It is believed the virus came from Australia.
Dr Mike Shepherd, director of provider services at Auckland DHB, said staff were seeing record numbers of tamariki at Starship Children's Emergency Department, with many presenting with winter respiratory illnesses.
"To prevent the spread of infection, we are limiting visitors for those staying at Starship to parents and caregivers.
"Tamariki under the age of 14 years (including brothers and sisters) are unable to visit tamariki staying at Starship at this time, Shepherd said.
At Waikato Hospital two babies are in ICU with RSV, a DHB spokesman said.
"The high occupancy of the paediatric ward is restricting the ability to transfer babies from NICU to the paediatric ward as a transition plan before being discharged home," he said.
Children diagnosed with RSV were being cohorted together, the spokesman said.
Capital and Coast DHB Child Health clinical lead Dr Andrew Marshall said almost 100 children had been admitted to Wellington Regional Hospital with RSV and respiratory illnesses in the past four weeks and a further 24 to Hutt Hospital.
Another 100 people had been seen in Te Pae Tiaki Wellington ED and 116 in Hutt ED but had not required admission.
"While these numbers are higher than in 2020, they are largely consistent with the numbers seen in previous years."
Last week 14 children and two adults had presented with RSV at Tauranga and Whakatāne Hospitals.
A Waitematā DHB spokesperson said its hospitals also had very high presentations of RSV and had seen record numbers of paediatric presentations with respiratory or viral symptoms in the last two weeks.
"A large number of these children need oxygen to support their recovery ... due to the significant work from our inpatient team, our community nursing follow-up and appropriate flexing of clinical spaces," they said.
DHBs were managing the patient influx within existing resources and staffing, but had the ability to utilise other clinical areas and call in additional staff if needed.
Mum terrified of losing critically ill baby
A Napier mum is terrified of losing her 4-month-old daughter who is fighting for her life in an intensive care unit after becoming infected with RSV.
"With her background, I'm worried about if she can handle this, is her heart going to handle it?" Natalie Izatt told the Herald.

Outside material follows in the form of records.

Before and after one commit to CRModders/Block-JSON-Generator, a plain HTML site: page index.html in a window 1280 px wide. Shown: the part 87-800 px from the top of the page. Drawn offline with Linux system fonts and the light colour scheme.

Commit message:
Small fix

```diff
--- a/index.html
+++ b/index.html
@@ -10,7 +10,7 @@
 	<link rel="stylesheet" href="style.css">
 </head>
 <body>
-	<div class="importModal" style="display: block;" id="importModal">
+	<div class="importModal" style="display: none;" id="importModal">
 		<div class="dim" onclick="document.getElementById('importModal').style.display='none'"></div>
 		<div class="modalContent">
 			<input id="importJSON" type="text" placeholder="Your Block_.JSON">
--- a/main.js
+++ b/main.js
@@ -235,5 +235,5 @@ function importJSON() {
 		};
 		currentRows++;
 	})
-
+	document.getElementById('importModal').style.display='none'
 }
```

Her daughter Brooklyn has battled major heart problems since she was born. Izatt said on Sunday night, after noticing her breathing was much faster, she took her into Hastings Hospital's emergency department.
"They immediately transferred her to intensive care because of her history ... they tested her and a couple of hours later she tested positive for RSV."
Baby Brooklyn also developed bronchitis and required oxygen to help her breathe.
"It's heart-breaking the hospital isn't new to us ... it does suck seeing your daughter this sick," Izatt said.
She was trying to avoid her daughter getting RSV, especially due to her vulnerable immune system, Izatt said.
Her message to parents was "treat it like it's Covid" and keep your kids home if they are sick because it's the immune-compromised babies and children that end up in intensive care.
What is RSV?
• Respiratory syncytial virus (RSV) causes infections of the lungs and respiratory tract.
• It's so common that most children have been infected with the virus by age 2, but it can also infect adults.
• Symptoms are usually mild and typically mimic a common cold but they cause a severe infection in babies - especially premature infants and elderly or those with weak immune systems.
Advice for self-management of colds
• Get plenty of rest.
• Drink lots of fluids such as water.
• Use a humidifier to increase air moisture, especially in your bedroom.
• There are no medicines that cure a cold. Antibiotics only work against bacterial infections, not the viral infections that cause a cold.
• Symptoms can be treated with medicines such as painkillers, nose drops or sprays, cough syrups and drops, throat lozenges and decongestants.
• If you have Covid-like symptoms, please stay at home and get tested.
Source: Ministry of Health